How to complete this task:
Every line of the entries below that carries the string "Bluehost" should be copied.

Records from a collection:

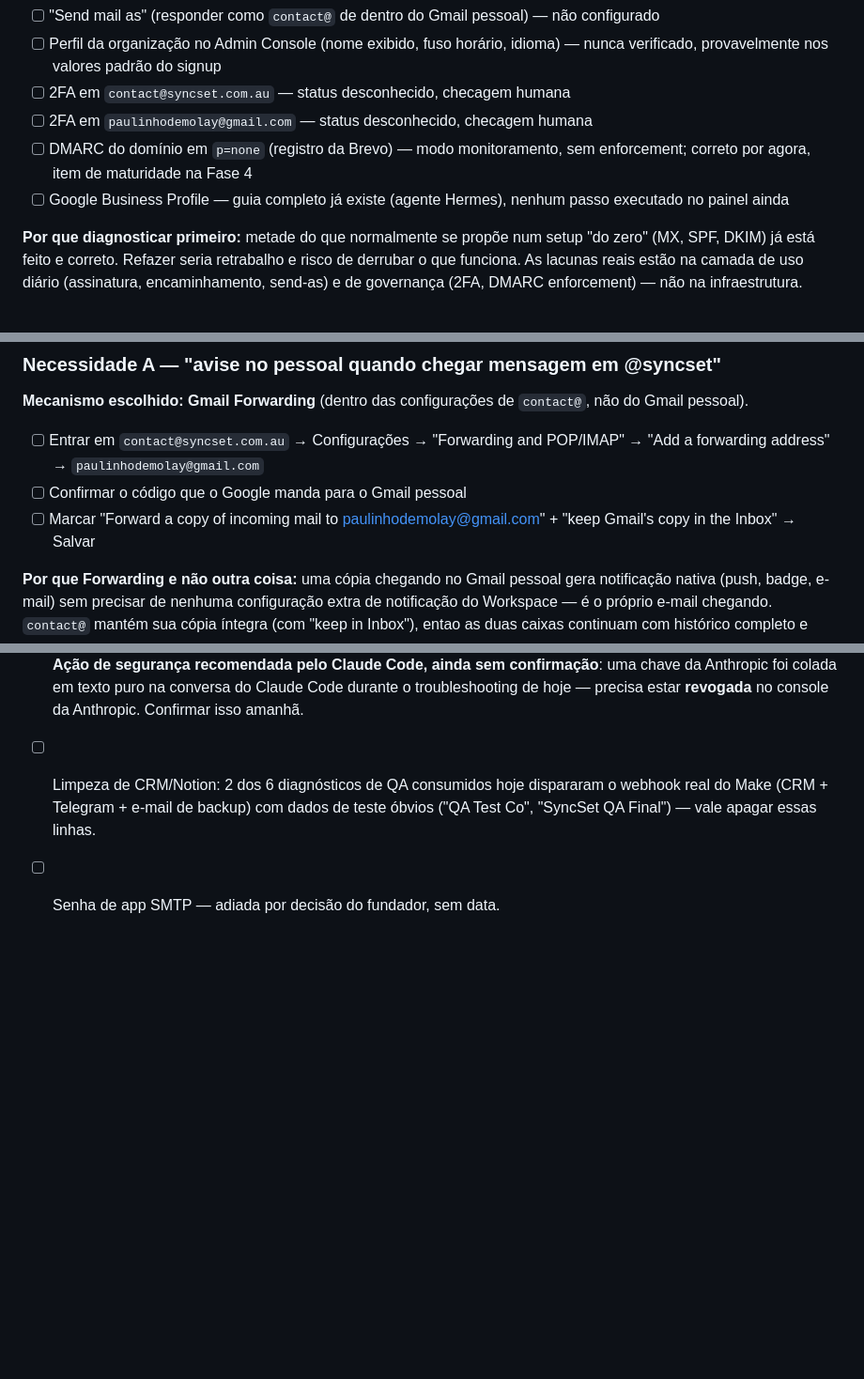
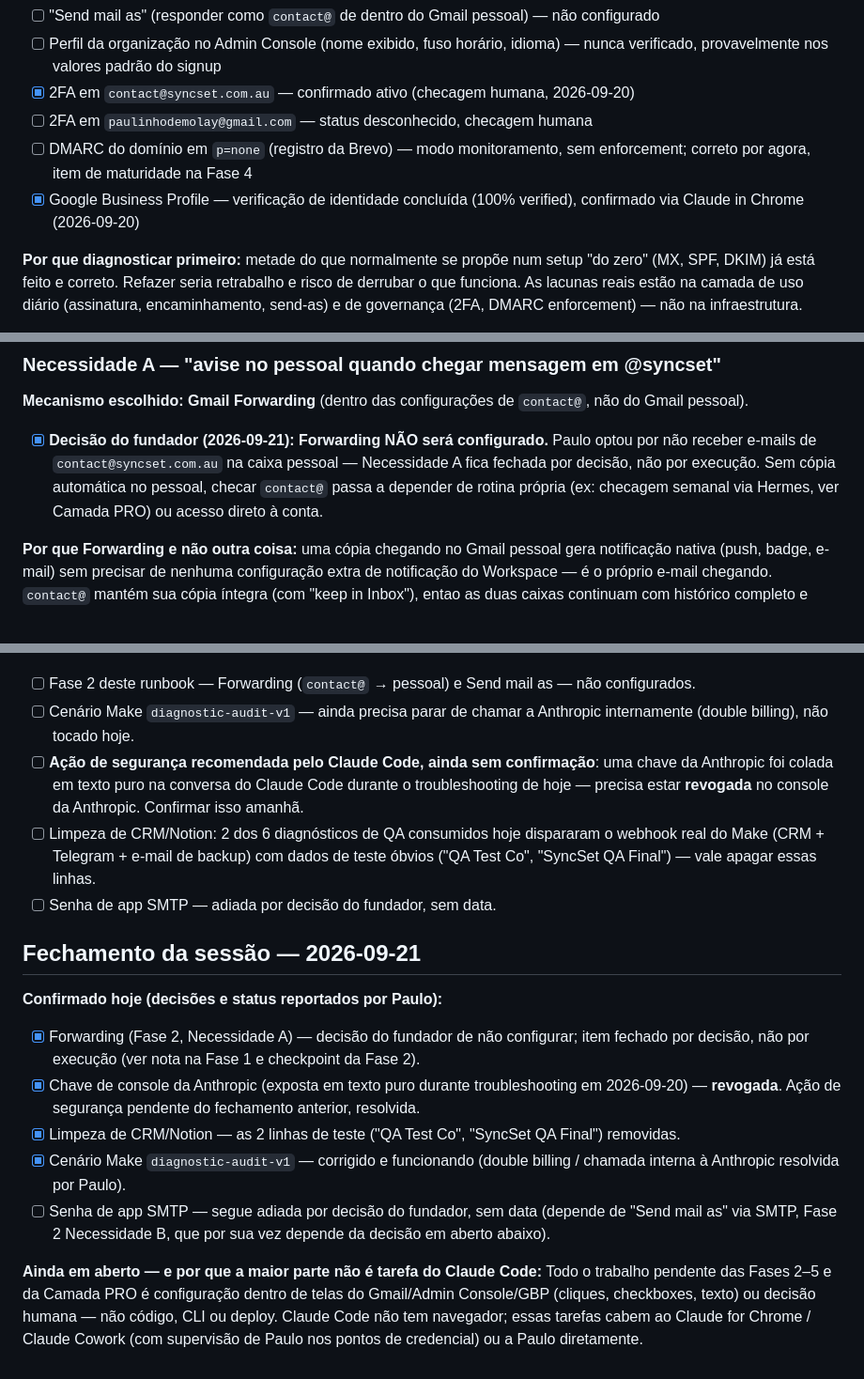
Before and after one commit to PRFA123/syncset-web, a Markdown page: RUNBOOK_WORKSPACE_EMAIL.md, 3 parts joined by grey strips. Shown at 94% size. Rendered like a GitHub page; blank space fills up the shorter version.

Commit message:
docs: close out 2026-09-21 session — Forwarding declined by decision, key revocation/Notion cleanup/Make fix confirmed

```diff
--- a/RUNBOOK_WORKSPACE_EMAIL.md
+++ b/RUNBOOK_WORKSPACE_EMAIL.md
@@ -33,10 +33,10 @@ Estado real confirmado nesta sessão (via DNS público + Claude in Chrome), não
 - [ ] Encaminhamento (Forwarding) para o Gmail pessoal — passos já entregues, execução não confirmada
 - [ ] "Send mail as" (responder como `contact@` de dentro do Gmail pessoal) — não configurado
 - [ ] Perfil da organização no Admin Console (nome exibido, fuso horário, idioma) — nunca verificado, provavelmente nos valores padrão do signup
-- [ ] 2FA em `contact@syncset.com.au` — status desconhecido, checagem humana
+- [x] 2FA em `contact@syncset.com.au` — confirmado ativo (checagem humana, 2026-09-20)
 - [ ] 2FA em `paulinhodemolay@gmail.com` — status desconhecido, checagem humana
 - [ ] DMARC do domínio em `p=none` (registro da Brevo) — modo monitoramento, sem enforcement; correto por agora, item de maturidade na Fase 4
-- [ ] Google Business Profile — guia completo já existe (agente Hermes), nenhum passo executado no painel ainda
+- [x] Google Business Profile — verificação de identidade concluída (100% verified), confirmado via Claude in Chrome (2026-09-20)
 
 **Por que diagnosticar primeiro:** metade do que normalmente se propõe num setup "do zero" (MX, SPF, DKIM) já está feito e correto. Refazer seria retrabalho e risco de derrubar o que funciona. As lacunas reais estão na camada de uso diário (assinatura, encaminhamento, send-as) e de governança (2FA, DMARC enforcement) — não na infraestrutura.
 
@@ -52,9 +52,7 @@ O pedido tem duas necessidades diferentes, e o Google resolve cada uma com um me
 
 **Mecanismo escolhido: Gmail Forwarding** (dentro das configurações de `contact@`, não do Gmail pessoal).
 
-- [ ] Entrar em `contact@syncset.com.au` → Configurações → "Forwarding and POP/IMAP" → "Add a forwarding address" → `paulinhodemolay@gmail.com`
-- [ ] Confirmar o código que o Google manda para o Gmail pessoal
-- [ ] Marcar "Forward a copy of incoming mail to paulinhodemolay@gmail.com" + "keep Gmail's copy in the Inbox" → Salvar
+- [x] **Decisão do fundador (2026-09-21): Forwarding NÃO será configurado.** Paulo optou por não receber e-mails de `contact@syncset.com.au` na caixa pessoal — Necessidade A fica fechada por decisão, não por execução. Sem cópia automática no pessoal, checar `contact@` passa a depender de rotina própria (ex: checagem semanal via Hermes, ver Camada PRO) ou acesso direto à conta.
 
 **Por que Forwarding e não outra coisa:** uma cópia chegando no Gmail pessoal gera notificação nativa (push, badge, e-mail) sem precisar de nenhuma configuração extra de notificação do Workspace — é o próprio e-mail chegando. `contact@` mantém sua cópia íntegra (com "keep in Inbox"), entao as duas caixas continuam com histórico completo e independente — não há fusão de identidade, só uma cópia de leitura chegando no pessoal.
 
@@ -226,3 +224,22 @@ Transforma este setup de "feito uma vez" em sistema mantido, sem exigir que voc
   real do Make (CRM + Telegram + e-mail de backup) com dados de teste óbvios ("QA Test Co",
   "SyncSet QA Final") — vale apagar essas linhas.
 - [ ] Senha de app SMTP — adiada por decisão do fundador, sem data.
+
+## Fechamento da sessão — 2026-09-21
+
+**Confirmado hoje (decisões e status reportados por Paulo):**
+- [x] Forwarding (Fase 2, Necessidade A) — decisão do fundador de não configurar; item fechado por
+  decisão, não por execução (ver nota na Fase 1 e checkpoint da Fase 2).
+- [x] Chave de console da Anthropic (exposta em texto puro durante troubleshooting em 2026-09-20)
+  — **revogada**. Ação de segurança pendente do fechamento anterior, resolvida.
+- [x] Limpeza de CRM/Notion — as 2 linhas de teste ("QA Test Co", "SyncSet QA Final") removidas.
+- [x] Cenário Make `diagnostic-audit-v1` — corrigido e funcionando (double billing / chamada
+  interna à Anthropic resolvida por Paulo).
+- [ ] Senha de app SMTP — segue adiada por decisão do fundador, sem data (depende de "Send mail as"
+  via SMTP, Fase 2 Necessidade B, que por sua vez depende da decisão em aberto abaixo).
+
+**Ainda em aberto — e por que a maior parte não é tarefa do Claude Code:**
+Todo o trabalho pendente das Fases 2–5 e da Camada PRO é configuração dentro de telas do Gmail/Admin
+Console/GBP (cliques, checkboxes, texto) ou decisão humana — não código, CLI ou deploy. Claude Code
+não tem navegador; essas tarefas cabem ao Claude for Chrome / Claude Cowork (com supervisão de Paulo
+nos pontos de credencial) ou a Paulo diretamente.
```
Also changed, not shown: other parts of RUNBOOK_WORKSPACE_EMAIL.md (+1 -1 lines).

--

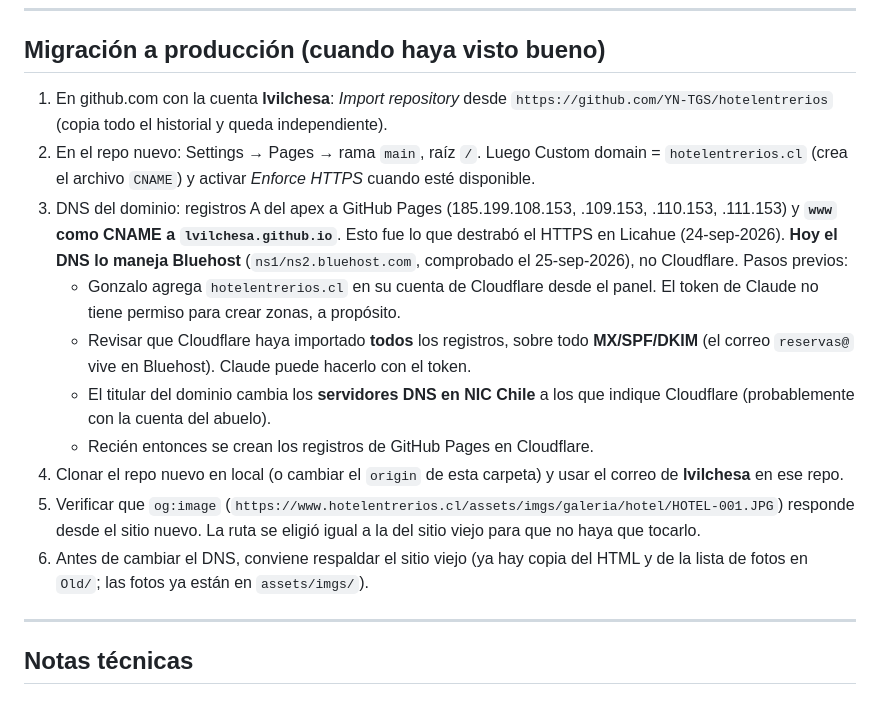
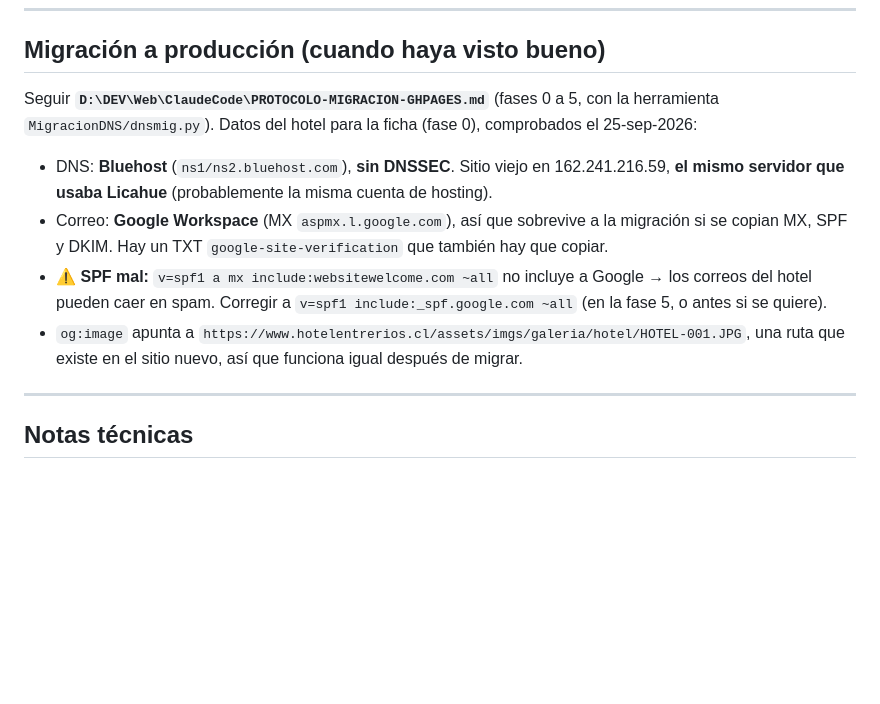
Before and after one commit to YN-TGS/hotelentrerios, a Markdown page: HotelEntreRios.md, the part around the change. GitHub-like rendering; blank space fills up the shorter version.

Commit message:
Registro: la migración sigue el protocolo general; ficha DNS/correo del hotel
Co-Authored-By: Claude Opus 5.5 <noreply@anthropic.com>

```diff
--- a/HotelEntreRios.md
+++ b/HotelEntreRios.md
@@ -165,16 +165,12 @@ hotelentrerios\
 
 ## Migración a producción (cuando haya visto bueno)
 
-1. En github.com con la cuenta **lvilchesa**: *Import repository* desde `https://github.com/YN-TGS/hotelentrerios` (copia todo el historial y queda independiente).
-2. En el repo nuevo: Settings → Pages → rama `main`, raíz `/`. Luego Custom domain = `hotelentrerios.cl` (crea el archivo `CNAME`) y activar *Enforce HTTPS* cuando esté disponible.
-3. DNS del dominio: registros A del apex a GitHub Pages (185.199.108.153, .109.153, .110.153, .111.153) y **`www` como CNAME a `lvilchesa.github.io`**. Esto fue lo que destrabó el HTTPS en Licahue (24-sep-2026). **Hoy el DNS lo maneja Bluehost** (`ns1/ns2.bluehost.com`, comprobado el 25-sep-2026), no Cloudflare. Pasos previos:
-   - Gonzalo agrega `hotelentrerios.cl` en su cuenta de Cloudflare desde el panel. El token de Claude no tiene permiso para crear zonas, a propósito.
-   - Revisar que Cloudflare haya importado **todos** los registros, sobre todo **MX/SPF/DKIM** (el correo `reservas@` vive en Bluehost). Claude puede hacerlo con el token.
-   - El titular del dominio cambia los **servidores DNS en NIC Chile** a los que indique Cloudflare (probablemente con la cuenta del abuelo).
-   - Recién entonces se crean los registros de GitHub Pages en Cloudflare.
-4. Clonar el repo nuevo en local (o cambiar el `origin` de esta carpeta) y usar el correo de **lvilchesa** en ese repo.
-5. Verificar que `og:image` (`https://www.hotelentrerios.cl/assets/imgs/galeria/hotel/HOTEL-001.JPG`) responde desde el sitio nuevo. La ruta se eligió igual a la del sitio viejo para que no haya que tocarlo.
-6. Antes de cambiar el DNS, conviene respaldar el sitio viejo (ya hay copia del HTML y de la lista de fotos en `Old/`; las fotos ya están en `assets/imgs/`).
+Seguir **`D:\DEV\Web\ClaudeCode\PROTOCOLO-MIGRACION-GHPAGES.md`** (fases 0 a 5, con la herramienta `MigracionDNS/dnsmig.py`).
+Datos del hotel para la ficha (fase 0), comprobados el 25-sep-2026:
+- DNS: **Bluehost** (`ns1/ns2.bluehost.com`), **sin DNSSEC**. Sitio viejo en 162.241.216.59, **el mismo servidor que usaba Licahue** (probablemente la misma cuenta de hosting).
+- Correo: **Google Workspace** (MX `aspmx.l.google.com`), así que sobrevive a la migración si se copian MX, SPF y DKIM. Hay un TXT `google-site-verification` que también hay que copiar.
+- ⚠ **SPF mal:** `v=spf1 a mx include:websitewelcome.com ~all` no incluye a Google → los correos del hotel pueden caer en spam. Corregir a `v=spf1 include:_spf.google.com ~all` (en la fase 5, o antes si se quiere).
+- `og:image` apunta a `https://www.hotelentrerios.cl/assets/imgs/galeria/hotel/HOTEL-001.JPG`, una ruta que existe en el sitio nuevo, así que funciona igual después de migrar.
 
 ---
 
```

Exercise output:
-3. DNS del dominio: registros A del apex a GitHub Pages (185.199.108.153, .109.153, .110.153, .111.153) y **`www` como CNAME a `lvilchesa.github.io`**. Esto fue lo que destrabó el HTTPS en Licahue (24-sep-2026). **Hoy el DNS lo maneja Bluehost** (`ns1/ns2.bluehost.com`, comprobado el 25-sep-2026), no Cloudflare. Pasos previos:
-   - Revisar que Cloudflare haya importado **todos** los registros, sobre todo **MX/SPF/DKIM** (el correo `reservas@` vive en Bluehost). Claude puede hacerlo con el token.
+- DNS: **Bluehost** (`ns1/ns2.bluehost.com`), **sin DNSSEC**. Sitio viejo en 162.241.216.59, **el mismo servidor que usaba Licahue** (probablemente la misma cuenta de hosting).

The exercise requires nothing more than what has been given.